- meets individual needs so helps achieve equality.
The model – A person centred view
A focus on equity of access, promoting human rights, equally good experience of care and equity in outcomes will create good quality care for all.
Attention to equality and human rights is also needed at a service, rather than an individual, level to tackle specific quality improvement issues.
- There is a link between equality and inclusion for health and social care staff and quality of care
- Improving workforce equality can reduce costs by reducing staff turnover, absenteeism and disciplinary action.
- A diverse workforce adds value to the organisation.
For people using the service, addressing equality and human rights can both improve the quality of care and save costs. For example:
- sending information in appropriate formats or languages could reduce missed appointments
- environmental adaptations in social care services can increase autonomy
- welcoming, easily accessible services can lead to earlier diagnosis and treatment
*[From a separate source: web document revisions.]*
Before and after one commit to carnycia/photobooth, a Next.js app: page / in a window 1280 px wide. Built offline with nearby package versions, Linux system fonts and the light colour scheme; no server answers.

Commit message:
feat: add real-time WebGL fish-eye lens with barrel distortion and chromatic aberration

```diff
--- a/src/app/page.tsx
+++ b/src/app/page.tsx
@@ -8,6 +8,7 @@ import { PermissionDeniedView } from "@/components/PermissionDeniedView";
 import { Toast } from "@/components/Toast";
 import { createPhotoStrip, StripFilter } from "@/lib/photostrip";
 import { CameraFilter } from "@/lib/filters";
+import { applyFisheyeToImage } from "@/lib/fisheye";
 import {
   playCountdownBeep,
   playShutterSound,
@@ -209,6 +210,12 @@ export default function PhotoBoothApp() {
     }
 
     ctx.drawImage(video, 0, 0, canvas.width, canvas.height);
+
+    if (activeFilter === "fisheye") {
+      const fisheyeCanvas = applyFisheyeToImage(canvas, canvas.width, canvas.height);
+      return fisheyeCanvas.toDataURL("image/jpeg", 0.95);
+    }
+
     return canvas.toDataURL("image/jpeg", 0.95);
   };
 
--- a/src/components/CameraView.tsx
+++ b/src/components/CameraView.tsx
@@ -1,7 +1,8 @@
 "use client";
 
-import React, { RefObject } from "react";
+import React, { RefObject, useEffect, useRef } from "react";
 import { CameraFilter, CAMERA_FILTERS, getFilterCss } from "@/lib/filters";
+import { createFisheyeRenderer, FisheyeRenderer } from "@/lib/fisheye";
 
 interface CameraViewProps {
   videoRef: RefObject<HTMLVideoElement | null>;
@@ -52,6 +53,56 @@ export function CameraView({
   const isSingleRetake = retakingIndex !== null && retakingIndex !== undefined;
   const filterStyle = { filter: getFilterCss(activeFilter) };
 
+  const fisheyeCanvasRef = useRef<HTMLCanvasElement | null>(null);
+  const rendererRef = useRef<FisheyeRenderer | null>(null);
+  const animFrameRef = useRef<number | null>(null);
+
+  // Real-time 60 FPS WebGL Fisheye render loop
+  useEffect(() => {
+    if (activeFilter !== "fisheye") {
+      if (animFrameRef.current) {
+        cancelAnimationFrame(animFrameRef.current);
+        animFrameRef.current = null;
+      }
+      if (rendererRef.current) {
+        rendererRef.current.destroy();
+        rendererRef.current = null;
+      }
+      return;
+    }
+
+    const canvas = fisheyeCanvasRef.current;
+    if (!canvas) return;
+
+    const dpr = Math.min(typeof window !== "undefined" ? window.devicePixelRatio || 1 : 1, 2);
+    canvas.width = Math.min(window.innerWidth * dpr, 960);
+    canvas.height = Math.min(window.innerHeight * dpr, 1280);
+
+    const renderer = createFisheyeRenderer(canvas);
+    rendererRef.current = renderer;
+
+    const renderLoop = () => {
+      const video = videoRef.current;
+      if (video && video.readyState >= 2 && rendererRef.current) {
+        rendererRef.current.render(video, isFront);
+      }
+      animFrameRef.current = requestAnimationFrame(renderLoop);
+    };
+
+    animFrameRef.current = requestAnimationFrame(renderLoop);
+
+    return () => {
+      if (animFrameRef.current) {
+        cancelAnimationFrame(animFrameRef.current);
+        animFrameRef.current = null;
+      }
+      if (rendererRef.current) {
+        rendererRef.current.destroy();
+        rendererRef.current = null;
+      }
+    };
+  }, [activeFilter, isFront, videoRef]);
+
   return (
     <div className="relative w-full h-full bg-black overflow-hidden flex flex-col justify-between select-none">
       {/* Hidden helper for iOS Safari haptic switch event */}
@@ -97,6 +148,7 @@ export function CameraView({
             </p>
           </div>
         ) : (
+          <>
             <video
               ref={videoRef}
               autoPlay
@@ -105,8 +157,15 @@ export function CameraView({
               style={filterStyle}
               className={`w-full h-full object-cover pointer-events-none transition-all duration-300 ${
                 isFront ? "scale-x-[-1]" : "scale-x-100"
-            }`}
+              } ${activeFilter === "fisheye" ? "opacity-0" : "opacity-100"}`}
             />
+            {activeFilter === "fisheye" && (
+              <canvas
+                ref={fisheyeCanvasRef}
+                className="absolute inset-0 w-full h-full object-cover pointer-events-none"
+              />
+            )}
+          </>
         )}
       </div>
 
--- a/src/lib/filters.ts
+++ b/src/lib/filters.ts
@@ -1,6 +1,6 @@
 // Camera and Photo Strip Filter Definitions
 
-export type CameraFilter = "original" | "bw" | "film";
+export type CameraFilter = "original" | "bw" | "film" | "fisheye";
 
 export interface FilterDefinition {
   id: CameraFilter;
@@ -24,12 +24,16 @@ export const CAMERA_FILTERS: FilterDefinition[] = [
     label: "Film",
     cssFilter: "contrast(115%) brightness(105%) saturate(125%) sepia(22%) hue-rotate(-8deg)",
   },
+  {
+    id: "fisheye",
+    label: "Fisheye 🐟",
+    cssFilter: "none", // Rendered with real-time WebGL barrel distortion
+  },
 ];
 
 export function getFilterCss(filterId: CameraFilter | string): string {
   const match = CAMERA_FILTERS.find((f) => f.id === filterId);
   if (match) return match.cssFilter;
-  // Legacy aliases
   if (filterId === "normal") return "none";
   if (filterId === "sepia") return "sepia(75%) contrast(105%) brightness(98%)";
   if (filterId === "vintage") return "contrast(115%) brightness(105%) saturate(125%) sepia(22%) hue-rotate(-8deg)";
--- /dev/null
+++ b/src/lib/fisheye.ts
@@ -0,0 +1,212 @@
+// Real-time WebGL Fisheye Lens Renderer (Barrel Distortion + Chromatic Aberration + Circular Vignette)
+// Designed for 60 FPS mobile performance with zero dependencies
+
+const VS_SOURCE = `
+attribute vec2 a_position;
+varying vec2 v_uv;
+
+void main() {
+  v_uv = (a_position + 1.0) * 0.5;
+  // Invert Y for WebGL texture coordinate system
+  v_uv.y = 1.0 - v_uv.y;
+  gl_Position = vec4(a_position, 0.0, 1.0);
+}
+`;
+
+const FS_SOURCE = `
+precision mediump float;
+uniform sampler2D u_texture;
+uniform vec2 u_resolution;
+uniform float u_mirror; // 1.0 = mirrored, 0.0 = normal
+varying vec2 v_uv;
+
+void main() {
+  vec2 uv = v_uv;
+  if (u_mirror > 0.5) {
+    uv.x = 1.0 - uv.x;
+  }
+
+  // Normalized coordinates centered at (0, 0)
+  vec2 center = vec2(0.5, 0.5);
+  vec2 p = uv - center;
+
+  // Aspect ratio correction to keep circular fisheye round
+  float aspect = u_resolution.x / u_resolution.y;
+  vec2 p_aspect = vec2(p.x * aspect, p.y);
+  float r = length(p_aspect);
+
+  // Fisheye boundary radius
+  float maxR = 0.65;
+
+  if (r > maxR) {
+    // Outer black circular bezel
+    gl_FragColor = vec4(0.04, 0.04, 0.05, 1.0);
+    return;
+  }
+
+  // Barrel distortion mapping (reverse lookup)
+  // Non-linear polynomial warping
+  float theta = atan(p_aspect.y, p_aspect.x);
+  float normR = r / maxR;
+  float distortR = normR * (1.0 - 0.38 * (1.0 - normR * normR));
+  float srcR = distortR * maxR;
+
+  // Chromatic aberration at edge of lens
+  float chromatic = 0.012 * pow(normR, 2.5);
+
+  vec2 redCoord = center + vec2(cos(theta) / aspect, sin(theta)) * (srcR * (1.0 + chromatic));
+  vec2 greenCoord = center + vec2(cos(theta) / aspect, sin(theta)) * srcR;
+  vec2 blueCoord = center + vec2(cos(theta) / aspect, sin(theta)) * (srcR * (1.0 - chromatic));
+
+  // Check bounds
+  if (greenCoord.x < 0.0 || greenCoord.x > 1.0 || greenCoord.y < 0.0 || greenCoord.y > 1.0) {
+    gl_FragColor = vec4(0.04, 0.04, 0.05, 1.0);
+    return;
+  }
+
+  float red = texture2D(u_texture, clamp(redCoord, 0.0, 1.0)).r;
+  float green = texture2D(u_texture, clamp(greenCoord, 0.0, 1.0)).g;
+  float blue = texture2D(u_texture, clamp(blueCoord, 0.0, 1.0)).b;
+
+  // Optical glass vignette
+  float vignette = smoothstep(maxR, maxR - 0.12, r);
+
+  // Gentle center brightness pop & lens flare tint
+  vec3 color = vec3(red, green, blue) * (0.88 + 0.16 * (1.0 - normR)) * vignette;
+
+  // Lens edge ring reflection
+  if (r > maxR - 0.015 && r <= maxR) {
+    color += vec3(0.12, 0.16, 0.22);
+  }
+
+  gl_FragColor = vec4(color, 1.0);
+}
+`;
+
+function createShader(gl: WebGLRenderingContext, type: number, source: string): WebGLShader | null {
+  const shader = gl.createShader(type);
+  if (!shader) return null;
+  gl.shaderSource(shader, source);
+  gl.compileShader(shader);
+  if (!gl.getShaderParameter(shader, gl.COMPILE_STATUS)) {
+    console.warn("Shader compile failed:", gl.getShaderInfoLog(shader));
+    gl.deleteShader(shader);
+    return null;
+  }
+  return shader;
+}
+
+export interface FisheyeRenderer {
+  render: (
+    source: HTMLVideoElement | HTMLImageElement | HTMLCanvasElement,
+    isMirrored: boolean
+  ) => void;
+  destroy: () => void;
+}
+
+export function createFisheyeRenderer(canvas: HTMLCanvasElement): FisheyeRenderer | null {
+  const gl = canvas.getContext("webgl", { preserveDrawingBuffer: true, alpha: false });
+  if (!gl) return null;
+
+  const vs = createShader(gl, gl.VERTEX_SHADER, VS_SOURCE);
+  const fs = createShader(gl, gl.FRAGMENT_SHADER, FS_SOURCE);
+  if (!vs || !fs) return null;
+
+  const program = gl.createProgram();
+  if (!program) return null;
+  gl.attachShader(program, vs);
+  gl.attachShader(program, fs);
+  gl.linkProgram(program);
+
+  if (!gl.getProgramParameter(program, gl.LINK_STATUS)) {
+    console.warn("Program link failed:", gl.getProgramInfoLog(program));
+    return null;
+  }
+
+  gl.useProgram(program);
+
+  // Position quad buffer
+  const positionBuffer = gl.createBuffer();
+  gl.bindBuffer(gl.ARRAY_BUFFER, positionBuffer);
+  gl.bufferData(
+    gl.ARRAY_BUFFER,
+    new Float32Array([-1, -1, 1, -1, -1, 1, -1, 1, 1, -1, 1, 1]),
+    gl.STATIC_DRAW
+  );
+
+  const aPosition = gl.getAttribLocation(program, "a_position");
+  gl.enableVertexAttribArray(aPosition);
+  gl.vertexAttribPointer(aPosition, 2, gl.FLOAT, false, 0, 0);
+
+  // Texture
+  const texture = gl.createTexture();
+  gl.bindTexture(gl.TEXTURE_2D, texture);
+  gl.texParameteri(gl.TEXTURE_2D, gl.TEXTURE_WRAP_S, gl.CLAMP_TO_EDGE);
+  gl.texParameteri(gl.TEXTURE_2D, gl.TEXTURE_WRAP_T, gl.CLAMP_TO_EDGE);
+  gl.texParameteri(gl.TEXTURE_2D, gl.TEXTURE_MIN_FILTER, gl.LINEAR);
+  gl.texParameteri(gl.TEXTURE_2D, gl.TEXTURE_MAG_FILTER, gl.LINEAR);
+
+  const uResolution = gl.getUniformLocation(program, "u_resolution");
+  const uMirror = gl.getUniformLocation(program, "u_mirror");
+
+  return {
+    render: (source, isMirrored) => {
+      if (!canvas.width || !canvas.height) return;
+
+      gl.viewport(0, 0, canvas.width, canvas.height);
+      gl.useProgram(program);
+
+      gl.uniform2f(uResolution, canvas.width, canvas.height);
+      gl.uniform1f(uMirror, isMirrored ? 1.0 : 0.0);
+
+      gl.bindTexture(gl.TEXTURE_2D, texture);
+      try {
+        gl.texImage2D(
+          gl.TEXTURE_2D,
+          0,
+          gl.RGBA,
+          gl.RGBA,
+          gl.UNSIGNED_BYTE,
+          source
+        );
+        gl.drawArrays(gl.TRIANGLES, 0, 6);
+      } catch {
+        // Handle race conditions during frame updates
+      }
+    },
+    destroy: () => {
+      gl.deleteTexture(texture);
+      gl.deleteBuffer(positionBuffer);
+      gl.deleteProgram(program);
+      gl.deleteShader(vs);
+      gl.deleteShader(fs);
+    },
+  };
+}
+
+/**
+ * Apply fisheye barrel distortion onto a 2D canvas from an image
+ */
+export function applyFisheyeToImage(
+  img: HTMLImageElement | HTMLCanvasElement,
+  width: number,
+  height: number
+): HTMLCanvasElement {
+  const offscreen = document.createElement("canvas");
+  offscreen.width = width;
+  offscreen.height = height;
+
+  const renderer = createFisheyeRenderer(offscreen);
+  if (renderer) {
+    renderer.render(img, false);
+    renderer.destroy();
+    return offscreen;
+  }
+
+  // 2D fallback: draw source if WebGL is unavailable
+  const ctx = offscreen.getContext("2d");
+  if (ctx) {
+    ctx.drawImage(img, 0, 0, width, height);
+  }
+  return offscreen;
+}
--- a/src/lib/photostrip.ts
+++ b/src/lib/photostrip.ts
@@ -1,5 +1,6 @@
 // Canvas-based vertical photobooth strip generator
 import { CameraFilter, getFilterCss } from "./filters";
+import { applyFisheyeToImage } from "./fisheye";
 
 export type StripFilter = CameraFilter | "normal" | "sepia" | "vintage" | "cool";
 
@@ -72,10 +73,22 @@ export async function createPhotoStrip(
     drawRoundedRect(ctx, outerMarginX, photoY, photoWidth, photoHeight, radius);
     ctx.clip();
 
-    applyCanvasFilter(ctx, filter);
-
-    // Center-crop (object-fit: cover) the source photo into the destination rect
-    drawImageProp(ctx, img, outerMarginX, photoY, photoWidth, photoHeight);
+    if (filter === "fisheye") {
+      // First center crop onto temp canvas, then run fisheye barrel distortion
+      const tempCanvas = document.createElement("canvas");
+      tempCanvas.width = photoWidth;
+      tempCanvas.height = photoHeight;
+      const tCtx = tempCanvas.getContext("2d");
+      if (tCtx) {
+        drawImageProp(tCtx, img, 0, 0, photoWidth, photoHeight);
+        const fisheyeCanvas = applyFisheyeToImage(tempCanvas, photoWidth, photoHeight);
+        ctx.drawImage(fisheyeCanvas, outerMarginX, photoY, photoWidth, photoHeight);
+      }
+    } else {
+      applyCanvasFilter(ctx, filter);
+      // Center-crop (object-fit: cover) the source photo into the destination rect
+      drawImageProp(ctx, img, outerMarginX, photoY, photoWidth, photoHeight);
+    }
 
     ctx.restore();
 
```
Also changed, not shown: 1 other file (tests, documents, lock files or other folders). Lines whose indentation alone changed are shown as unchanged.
We see links between quality ratings and how providers perform on equality and human rights.
A focus on equality and human rights can save the country money. For example:
- ill health, or a deterioration in people’s health, can be prevented if health inequalities or barriers to accessing services are tackled
- ill health leads to lower productivity and higher welfare costs
- services can help enable people to participate socially and economically.
Considering equality and human rights is often a legal requirement.
- CQC regulations underpin our work to register, monitor and inspect health and care services. They are designed to ensure that people using services have their human rights upheld.
- The Mental Capacity Act 2005 gives specific human rights protection to adults who may not be able to make particular decisions.
- Service providers must comply with equality legislation
It aims to help providers put equality and human rights at the heart of their improvement work so that the quality of care gets better for everyone.
We looked at case studies and identified nine common success factors. We illustrate these with examples.
We also look at how:
- focusing on equality and human rights can minimise the impact of challenges in times of financial constraint
- commissioners, regulators and policy-makers can support providers to focus on this issue
- equality and human rights can be advanced beyond provider boundaries - empowering people and communities and including area-based approaches to care .
We have produced this resource in partnership with key healthcare and equality organisations.
- Last updated:
- 27 September 2017